The US, Australia, New Zealand and nine other Pacific Rim countries have been negotiating the Trans-Pacific Partnership (TPPA) trade agreement for the last three years. The pressure is on to finish the negotiations this year. But the agreement is not mainly about trade.
Date: 22nd October, 12-2pm
Venue: NSW Parliament, Macquarie Room
Please RSVP by COB October 21 to firstname.lastname@example.org
Trade and Technology: What does the TPPA mean for Australia?
Public discussion of TPPA (Trans-Pacific Partnership) and broader trade related issues on topics ranging from (but not limited to): Digital Rights, Cultural Goods and services, eCommerce, IP, Copyright, Privacy, Biotech and GMO's, Health (and PBS), International Dispute settlement, Export/import markets, including impacts on food production and foreign investment.
Places are limited. Event sponsored by Swinburne University. Register here.
AFTINET's Dr Patricia Ranald was interviewed about the Abbott government's policy on the Trans-Pacific Partnership (TPPA) and investor rights to sue governments on the ABC Radio National program PM
An obscure clause buried in the Liberal-National Coalition’s manufacturing policy says they will ‘appoint at least one industry representative who will be directly included in the negotiation of Free Trade Agreements’. The policy is on p.14 of the Coalition Manufacturing policy released last week. As it was not in the Coalition trade policy, AFTINET only became aware of it today, after we had sent out our comparison of parties’ trade policies.

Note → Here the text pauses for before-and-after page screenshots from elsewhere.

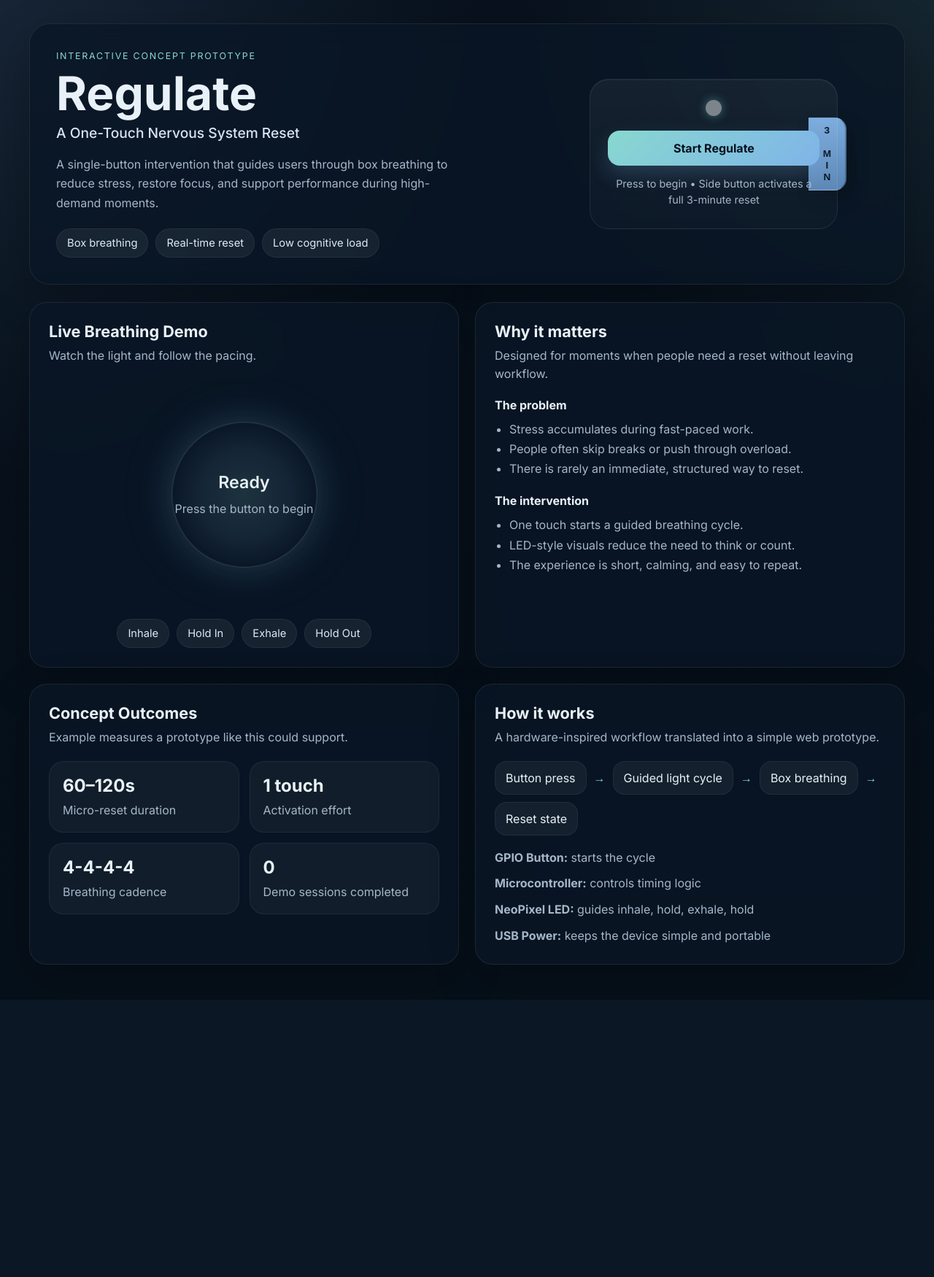
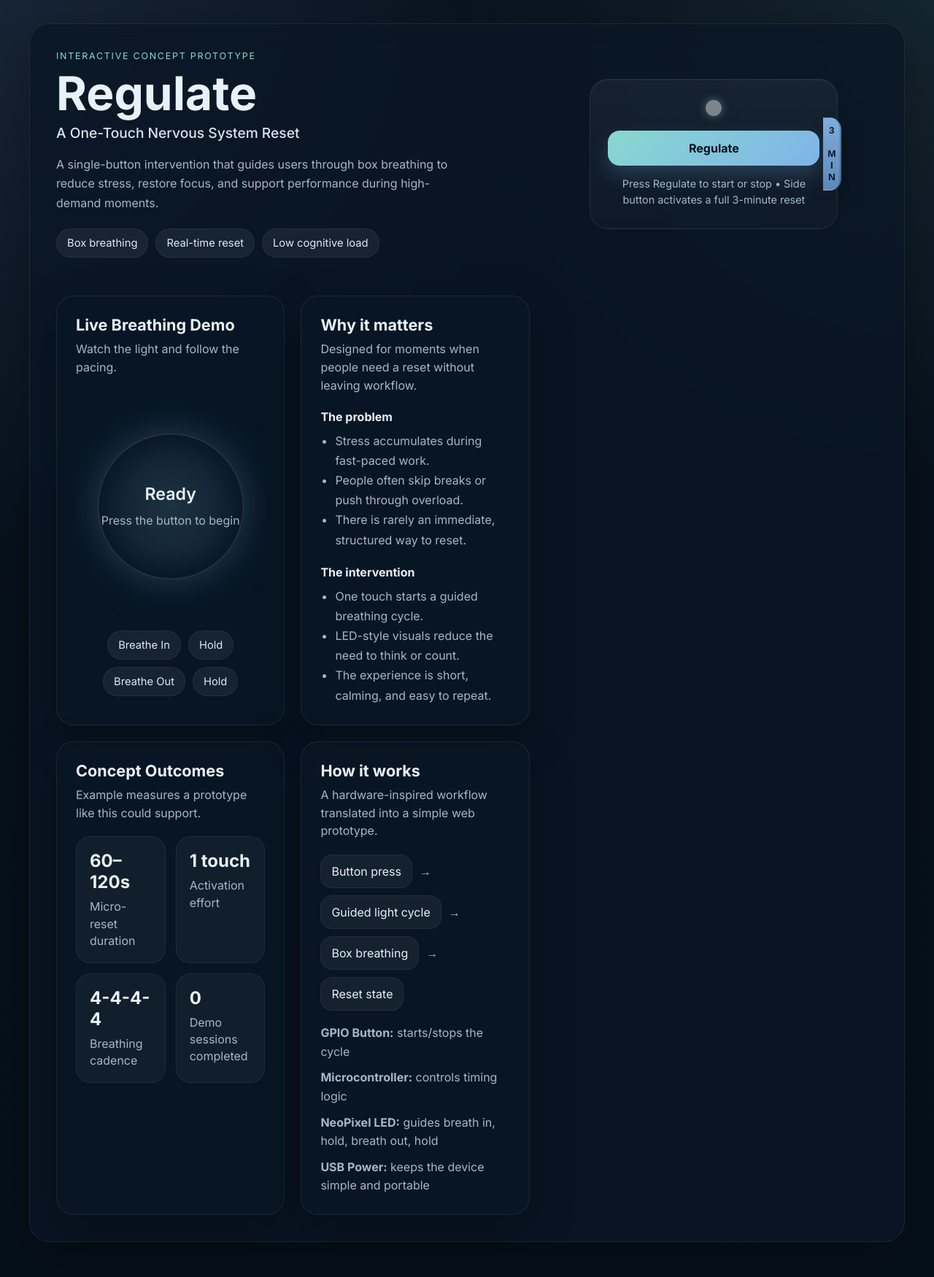
Before and after one commit to nwiggs/regulate_extra_button, a Python web app: template regulate_flask/templates/index.html in a window 1280 px wide. Shown: the whole page at 73% size. Before the commit the page ends 1370 px from the top, so only its background shows below. Run offline with Jinja, Linux system fonts and the light colour scheme; the template is opened without the code that fills it, so the values that code supplies are empty.

Commit message:
fix buttons

```diff
--- a/regulate_flask/static/script.js
+++ b/regulate_flask/static/script.js
@@ -8,6 +8,7 @@ const sessionCountEl = document.getElementById('sessionCount');
 
 let running = false;
 let sessions = 0;
+let stopRequested = false;
 
 const phases = [
   { name: 'Inhale', seconds: 4, scale: 1.28, led: '#9be7e0', shadow: '0 0 24px rgba(155,231,224,0.6)' },
@@ -45,28 +46,54 @@ function setRing(phase) {
   deviceLed.style.boxShadow = phase.shadow;
 }
 
+function resetUI(stoppedEarly = false) {
+  breathingRing.style.transform = 'scale(1)';
+  breathingRing.style.filter = 'saturate(1) brightness(1)';
+  deviceLed.style.background = 'rgba(255,255,255,0.45)';
+  deviceLed.style.boxShadow = '0 0 18px rgba(109, 199, 193, 0.7)';
+
+  if (stoppedEarly) {
+    phaseLabel.textContent = 'Stopped';
+    timerLabel.textContent = 'Session ended early';
+  } else {
+    phaseLabel.textContent = 'Reset Complete';
+    timerLabel.textContent = 'Nice. Press again any time.';
+    sessions += 1;
+    sessionCountEl.textContent = sessions;
+  }
+
+  startButton.textContent = 'Regulate';
+  running = false;
+  stopRequested = false;
+}
+
 async function runPhase(phase, getRemainingTime) {
   phaseLabel.textContent = phaseLabels[phase.name];
   setRing(phase);
 
   for (let remaining = phase.seconds; remaining >= 1; remaining--) {
+    if (stopRequested) return false;
+
     const totalRemaining = getRemainingTime();
-    timerLabel.textContent = `Phase: ${remaining}s • Session: ${formatTime(totalRemaining)}`;
+    timerLabel.textContent = `${phaseLabels[phase.name]} • ${formatTime(totalRemaining)}`;
     await sleep(1000);
   }
+
+  return true;
 }
 
 async function runSession(durationMinutes = 1) {
   if (running) return;
 
   running = true;
-  startButton.disabled = true;
-  sideBtn.disabled = true;
-  startButton.textContent = 'Breathing...';
+  stopRequested = false;
+  startButton.textContent = 'Stop';
 
   if (durationMinutes === 3) {
     deviceLed.style.background = '#7fb4e8';
-    deviceLed.style.boxShadow = '0 0 30px rgba(127,180,232,0.8)';
+    deviceLed.style.boxShadow = '0 0 22px rgba(127,180,232,0.65)';
+    sideBtn.classList.add('active-press');
+    setTimeout(() => sideBtn.classList.remove('active-press'), 600);
   }
 
   const totalSessionSeconds = durationMinutes * 60;
@@ -77,38 +104,38 @@ async function runSession(durationMinutes = 1) {
 
   for (let cycle = 0; cycle < totalCycles; cycle++) {
     for (const phase of phases) {
-      if (elapsedSeconds >= totalSessionSeconds) break;
+      if (stopRequested || elapsedSeconds >= totalSessionSeconds) break;
 
-      await runPhase(phase, () => Math.max(totalSessionSeconds - elapsedSeconds, 0));
+      const completed = await runPhase(
+        phase,
+        () => Math.max(totalSessionSeconds - elapsedSeconds, 0)
+      );
+
+      if (!completed || stopRequested) break;
+
       elapsedSeconds += phase.seconds;
     }
+
+    if (stopRequested || elapsedSeconds >= totalSessionSeconds) break;
   }
 
-  sessions += 1;
-  sessionCountEl.textContent = sessions;
-  phaseLabel.textContent = 'Reset Complete';
-  timerLabel.textContent = 'Nice. Press again any time.';
-  breathingRing.style.transform = 'scale(1)';
-  breathingRing.style.filter = 'saturate(1) brightness(1)';
-  deviceLed.style.background = 'rgba(255,255,255,0.45)';
-  deviceLed.style.boxShadow = '0 0 18px rgba(109, 199, 193, 0.7)';
-  startButton.disabled = false;
-  sideBtn.disabled = false;
-  startButton.textContent = 'Start Regulate';
-  running = false;
+  resetUI(stopRequested);
 }
 
-startButton.addEventListener('click', () => runSession(1));
+startButton.addEventListener('click', () => {
+  if (running) {
+    stopRequested = true;
+    return;
+  }
+
+  runSession(1);
+});
 
 sideBtn.addEventListener('click', () => {
-  sideBtn.classList.add('active-press');
-
-  deviceLed.style.background = '#7fb4e8';
-  deviceLed.style.boxShadow = '0 0 35px rgba(127,180,232,0.9)';
-
-  setTimeout(() => {
-    sideBtn.classList.remove('active-press');
-  }, 600);
+  if (running) {
+    stopRequested = true;
+    return;
+  }
 
   runSession(3);
 });
--- a/regulate_flask/static/style.css
+++ b/regulate_flask/static/style.css
@@ -156,10 +156,10 @@ h1 {
 
 .side-button {
   position: absolute;
-  right: -12px;
+  right: -5px;
   top: 50%;
   transform: translateY(-50%);
-  width: 52px;
+  width: 25px;
   height: 100px;
   border: 1px solid rgba(255,255,255,0.12);
   border-left: none;
--- a/regulate_flask/templates/index.html
+++ b/regulate_flask/templates/index.html
@@ -35,14 +35,13 @@
 
     <div class="device-body">
       <div class="device-led" id="deviceLed"></div>
-            <button class="device-button" id="startButton" type="button">Start Regulate</button>
+      <button class="device-button" id="startButton" type="button">Regulate</button>
       <p class="device-caption">
-              Press to begin • Side button activates a full 3-minute reset
+        Press Regulate to start or stop • Side button activates a full 3-minute reset
       </p>
     </div>
   </div>
 </div>
-    </header>
 
     <main class="content-grid">
       <section class="panel breathing-panel">
@@ -60,10 +59,10 @@
         </div>
 
         <div class="phase-strip">
-          <div class="phase-pill">Inhale</div>
-          <div class="phase-pill">Hold In</div>
-          <div class="phase-pill">Exhale</div>
-          <div class="phase-pill">Hold Out</div>
+          <div class="phase-pill">Breathe In</div>
+          <div class="phase-pill">Hold</div>
+          <div class="phase-pill">Breathe Out</div>
+          <div class="phase-pill">Hold</div>
         </div>
       </section>
 
@@ -135,9 +134,9 @@
         </div>
 
         <div class="device-list">
-          <div><strong>GPIO Button:</strong> starts the cycle</div>
+          <div><strong>GPIO Button:</strong> starts/stops the cycle</div>
           <div><strong>Microcontroller:</strong> controls timing logic</div>
-          <div><strong>NeoPixel LED:</strong> guides inhale, hold, exhale, hold</div>
+          <div><strong>NeoPixel LED:</strong> guides breath in, hold, breath out, hold</div>
           <div><strong>USB Power:</strong> keeps the device simple and portable</div>
         </div>
       </section>
```
Lines whose indentation alone changed are shown as unchanged.
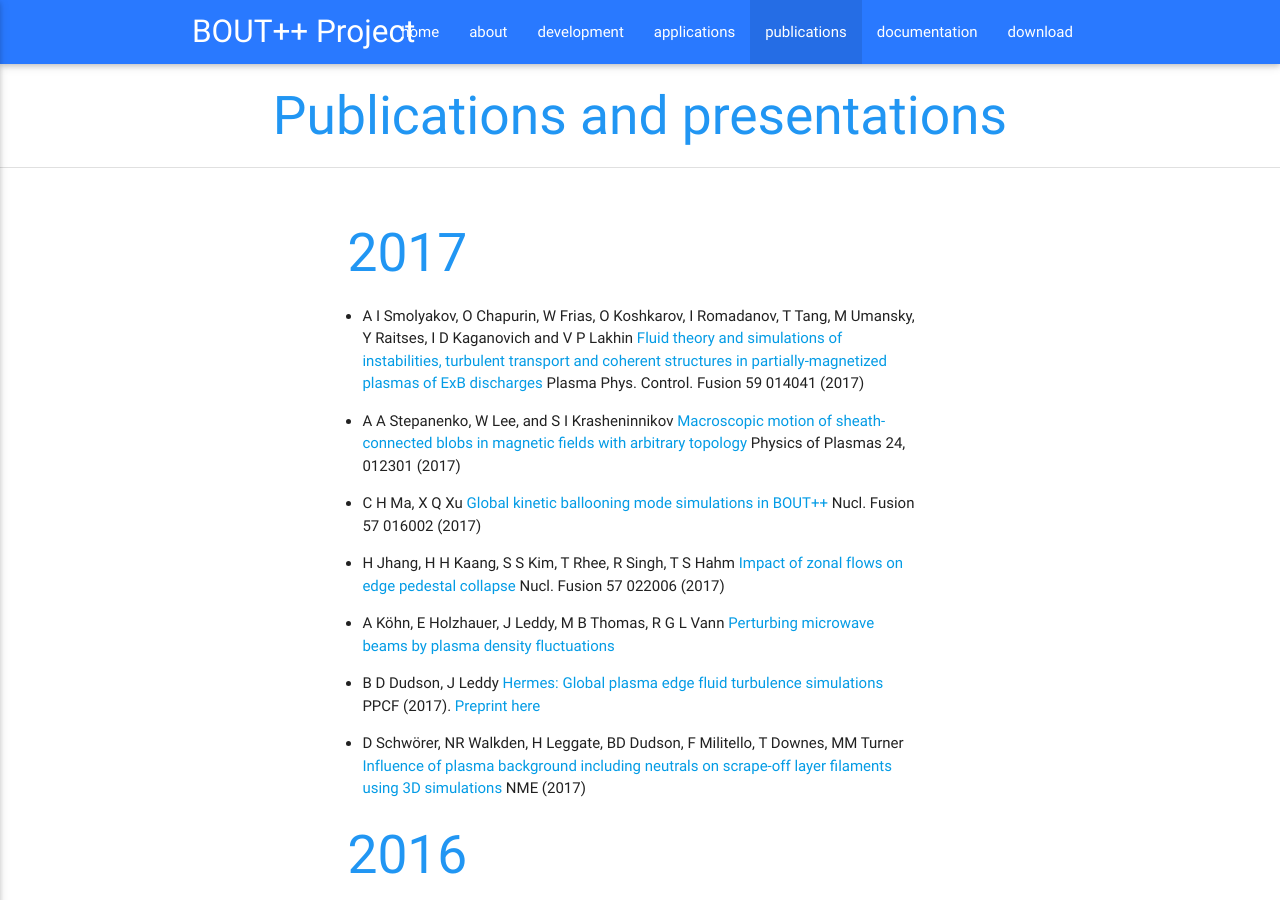
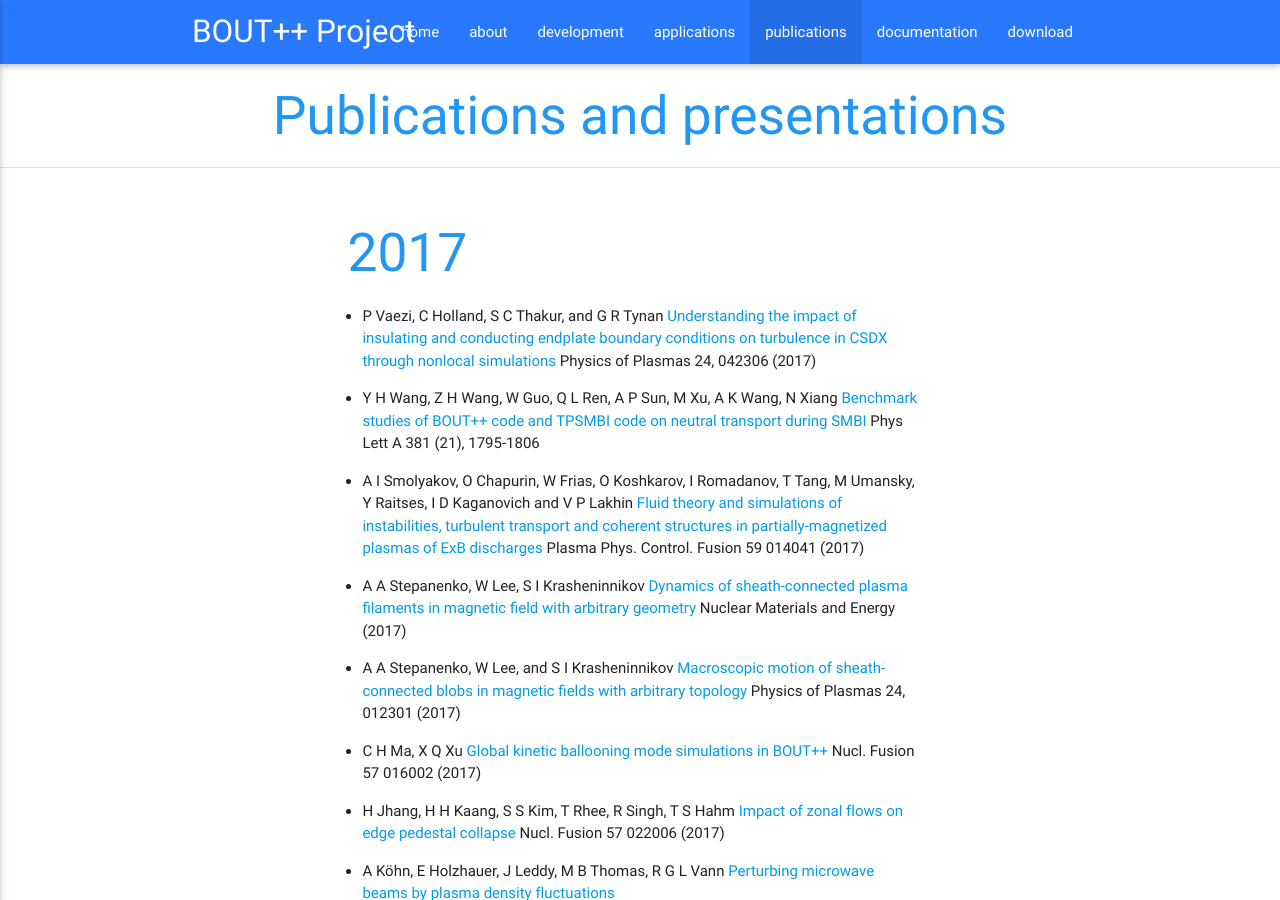
Before and after one commit to boutproject/boutproject.github.io, a Jekyll site: the page built from publications/index.md, in a window 1280 px wide and 900 px high. Built offline with Jekyll 4.4.1, drawn with Linux system fonts in a browser that asks for light colours.

Commit message:
Adding 3 papers from 2017

```diff
--- a/publications/index.md
+++ b/publications/index.md
@@ -8,7 +8,10 @@ nav-state: publications
 2017
 ----
 
+* P Vaezi, C Holland, S C Thakur, and G R Tynan [Understanding the impact of insulating and conducting endplate boundary conditions on turbulence in CSDX through nonlocal simulations](http://dx.doi.org/10.1063/1.4980843) Physics of Plasmas 24, 042306 (2017)
+* Y H Wang, Z H Wang, W Guo, Q L Ren, A P Sun, M Xu, A K Wang, N Xiang [Benchmark studies of BOUT++ code and TPSMBI code on neutral transport during SMBI](https://doi.org/10.1016/j.physleta.2017.03.036) Phys Lett A 381 (21), 1795-1806
 * A I Smolyakov, O Chapurin, W Frias, O Koshkarov, I Romadanov, T Tang, M Umansky, Y Raitses, I D Kaganovich and V P Lakhin [Fluid theory and simulations of instabilities, turbulent transport and coherent structures in partially-magnetized plasmas of ExB discharges](https://doi.org/10.1088/0741-3335/59/1/014041) Plasma Phys. Control. Fusion 59 014041 (2017)
+* A A Stepanenko, W Lee, S I Krasheninnikov [Dynamics of sheath-connected plasma filaments in magnetic field with arbitrary geometry](https://doi.org/10.1016/j.nme.2017.03.011) Nuclear Materials and Energy (2017)
 * A A Stepanenko, W Lee, and S I Krasheninnikov [Macroscopic motion of sheath-connected blobs in magnetic fields with arbitrary topology](http://doi.org/10.1063/1.4972800) Physics of Plasmas 24, 012301 (2017)
 * C H Ma, X Q Xu [Global kinetic ballooning mode simulations in BOUT++](http://doi.org/10.1088/0029-5515/57/1/016002) Nucl. Fusion 57 016002 (2017)
 * H Jhang, H H Kaang, S S Kim, T Rhee, R Singh, T S Hahm [Impact of zonal flows on edge pedestal collapse](http://doi.org/10.1088/0029-5515/57/2/022006) Nucl. Fusion 57 022006 (2017)
```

This is an extraordinary and probably unworkable policy for three reasons.
As the election draws near, The Australian Fair Trade and Investment Network (AFTINET) has analysed how the trade policies of our major political parties comparein relation to fair trade and free trade.
To compare the parties on key fair trade issues, we examined the policy documents of each party, as well as pre-election statements and publications on nine key issues. They are labour rights, the environment, health care and access to medicines, investor rights to sue governments (ISDS), intellectual property, Australia’s cultural industries, transparency, the Trans-Pacific Partnership and Multilateral versus bilateral and regional agreements.
As you can see in our comparison table, Labor and the Greens have positive policies on all of the nine issues, whereas the Liberal National Coalition has a negative policy on Investor-State Dispute Settlement, and no explicit policies on seven of the others.